Jennifer Aniston presented the award, the first handed out at Sunday night's ceremony, from Staples Center, and O'Hara accepted in a remote restaurant-like pavilion with the "Schitt's Creek" cast in face masks and formalwear around her.
A man in a black tie hazard suit handed her the trophy.
"May you have as much joy being holed up in a room or two with your dear family as I have with my dear Roses here," an emotional O'Hara said.
The win puts O'Hara in the elite company that her peers and co-stars have already held her in for decades.
Past winners of the award include Lucille Ball, Mary Tyler Moore, Candice Bergen and Julia Louis-Dreyfus.
O'Hara had one previous Emmy for writing on "SCTV" in 1982 in the earlier days of years of collaboration with her "Schitt's Creek" co-star Eugene Levy.

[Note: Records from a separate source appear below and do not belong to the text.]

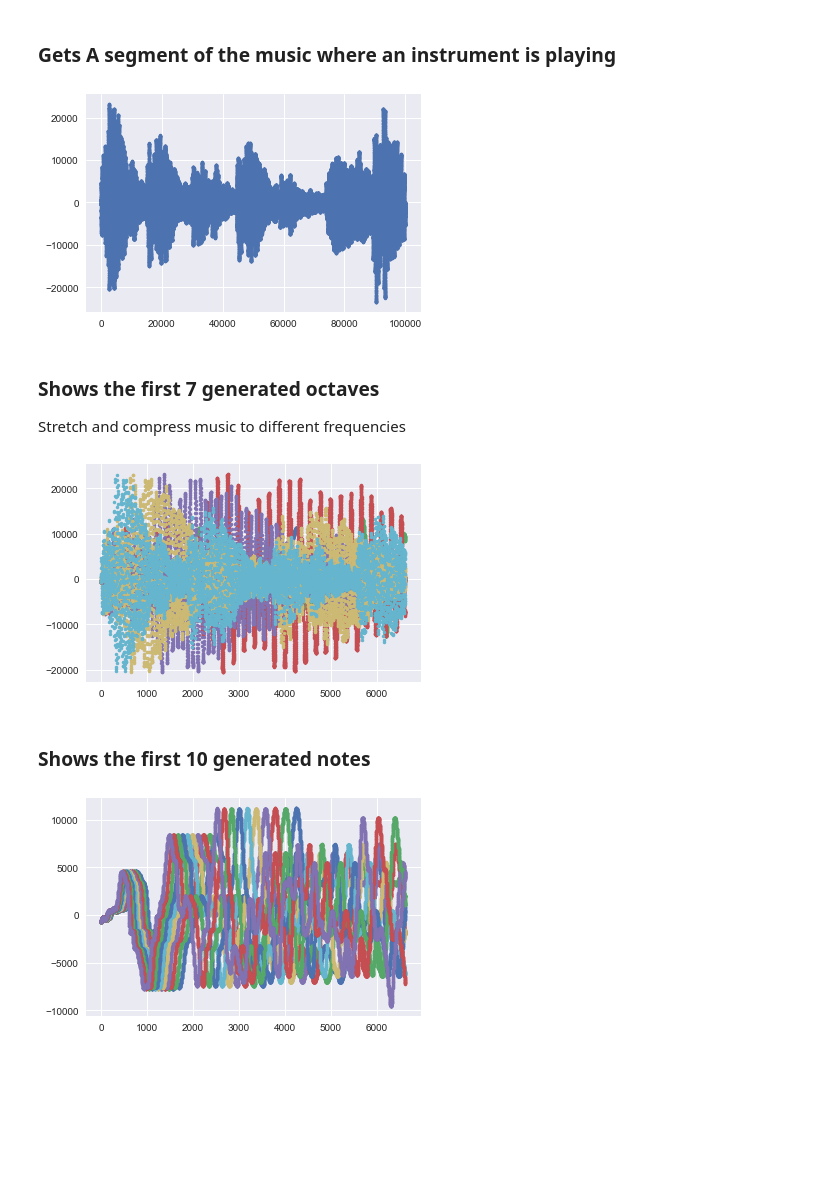
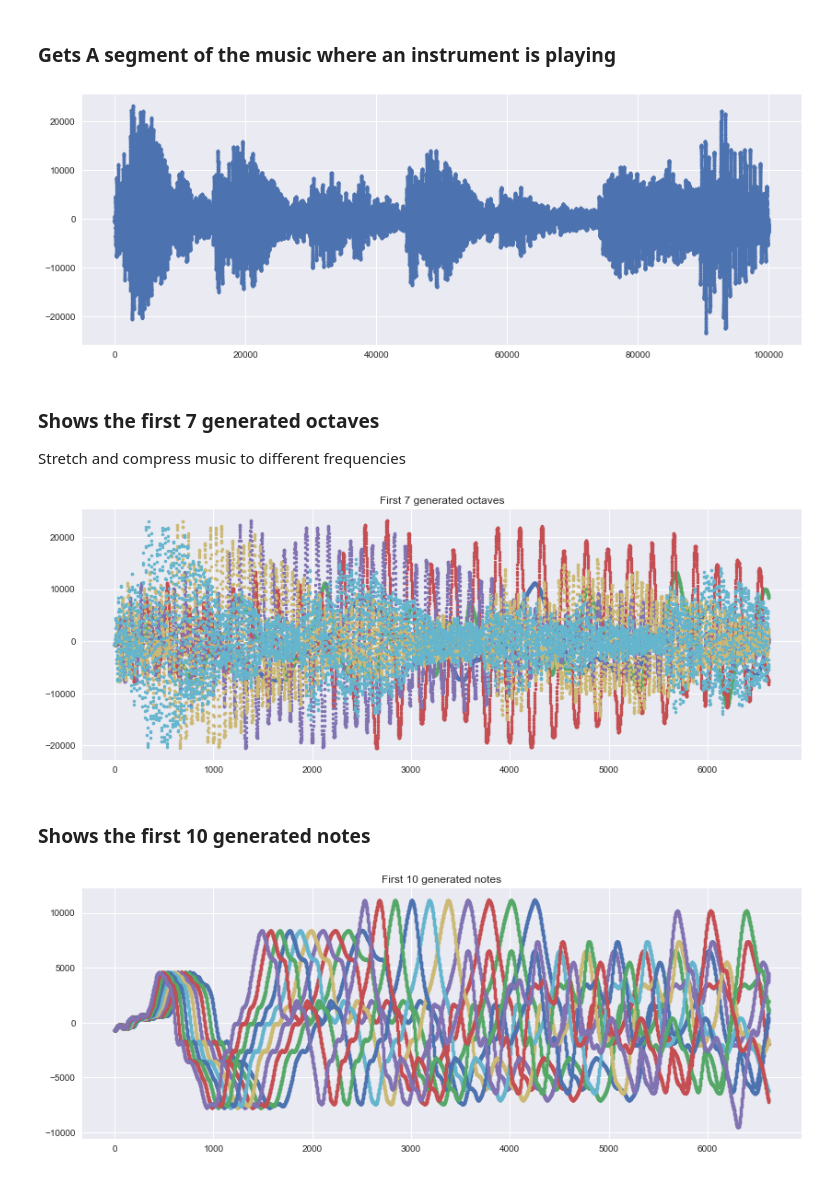
Before and after one commit to pstetz/Pitch-Perfect, a Jupyter notebook: analysis.ipynb, the cells around one changed output. Drawn from its saved outputs; the diff is of its cells as text; code cells hidden in the pictures; blank space fills up the shorter version.

```diff
--- a/analysis.ipynb
+++ b/analysis.ipynb
@@ -109,25 +109,33 @@ music.read('sounds/wav/cello_pluck/expert/bach.wav')
 # %% [markdown]
 ### Gets A segment of the music where an instrument is playing
 # %%
+plt.figure(figsize=(14, 5))
+
 seg = music.chan1[300000:400000]
 _ = plt.plot(seg, ".")
 # %% [output]
-[figure, old version]
+[figure, new version]
 # %% [markdown]
 ### Shows the first 7 generated octaves
 
 Stretch and compress music to different frequencies
 # %%
+plt.figure(figsize=(14, 5))
+
 segs = Music_Gen(seg).ret()
 
 for s in segs[:84:12]:
     plt.plot(s, ".")
+
+_ = plt.title("First 7 generated octaves")
 # %% [output]
-[figure, old version]
+[figure, new version]
 # %% [markdown]
 ### Shows the first 10 generated notes
 # %%
+plt.figure(figsize=(14, 5))
 for s in segs[:10]:
     plt.plot(s, ".")
+_ = plt.title("First 10 generated notes")
 # %% [output]
-[figure, old version]
+[figure, new version]
```
Also changed, not shown: 6 other files.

It looked like any awards show as Emmys host Jimmy Kimmel took the stage at the Staples Center in a tuxedo and started cracking jokes to laughter from famous audience members.

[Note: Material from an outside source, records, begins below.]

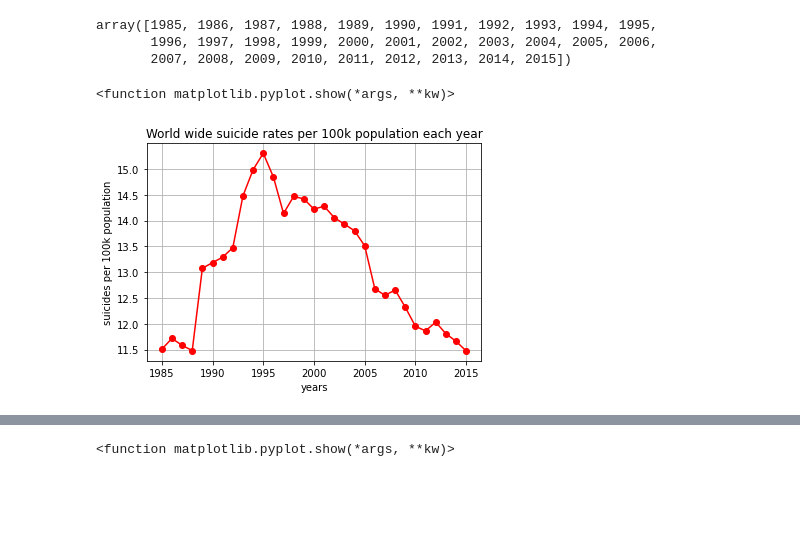
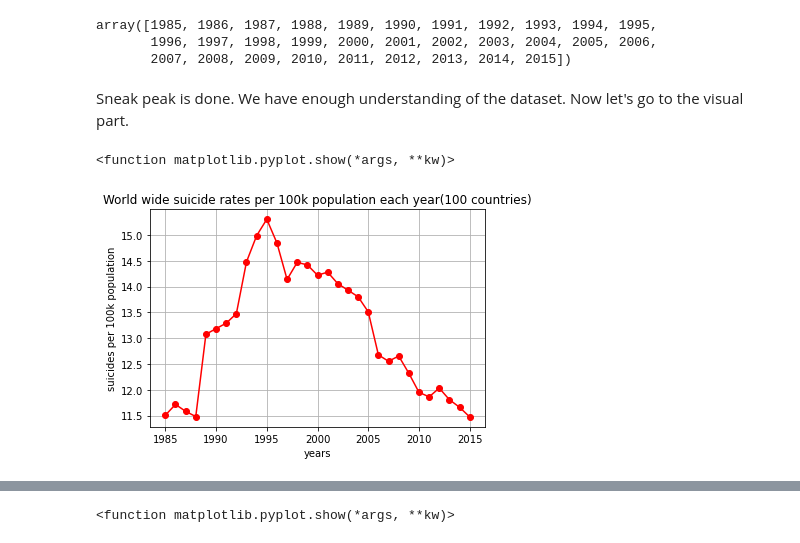
Before and after one commit to imran789924/Suicidal-data-EDA, a Jupyter notebook: understanding-suicide-cases.ipynb, the cells around one changed output, grey strips where cells are left out. Saved outputs shown, nothing was run; the diff lists cells and outputs as text; code cells hidden in the pictures; blank space fills up the shorter version.

```diff
--- a/understanding-suicide-cases.ipynb
+++ b/understanding-suicide-cases.ipynb
@@ -113,15 +126,17 @@ year_list
 array([1985, 1986, 1987, 1988, 1989, 1990, 1991, 1992, 1993, 1994, 1995,
        1996, 1997, 1998, 1999, 2000, 2001, 2002, 2003, 2004, 2005, 2006,
        2007, 2008, 2009, 2010, 2011, 2012, 2013, 2014, 2015])
+# %% [markdown]
+Sneak peak is done. We have enough understanding of the dataset. Now let's go to the visual part.
 # %%
 import matplotlib.pyplot as plt
 
 plt.plot(year_list, suicides_per_hundredK, marker='o', color='red')
 plt.xlabel('years')
 plt.ylabel('suicides per 100k population')
-plt.title('World wide suicide rates per 100k population each year')
+plt.title('World wide suicide rates per 100k population each year(100 countries)')
 plt.grid(True, which = 'both')
 plt.show
 # %% [output]
 <function matplotlib.pyplot.show(*args, **kw)>
-[figure, old version]
+[figure, new version]
```
Also changed, not shown: parts of 43 cells of this notebook.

But it was anything but typical. While Kimmel was real as he opened the 72nd Emmy Awards on Sunday night, the audience was clearly phony, inserted from past footage.
"Welcome to the pandemmies!" Kimmel said to open his monologue. "You can't have a virus without a host."
Kimmel played it straight until halfway through the opening bit, when he admitted he was nearly alone and the telecast showed the sea of empty seats.
Nominees were represented by cardboard cutouts, and by Jason Bateman of "Ozark" pretending to be one.
Kimmel then walked into a room where he was surrounded by dozens of nominees shown on video feeds from their homes, hotel rooms and other remote locations. "I feel like I'm in a Best Buy," he joked.
It's eerily empty both outside and inside the Staples Center in Los Angeles during the run-up to an Emmy Awards unlike any other.
At a moment when the red carpet would normally be thronged with black-tie stars, media and fans, spaced-out security and staff and a handful of show contributors were among the only people outside on Sunday afternoon.
Tracee Ellis Ross, nominated for best actress in a comedy series for "black-ish," leaned out of an arriving SUV to take a coronavirus test before entering to take part in the show.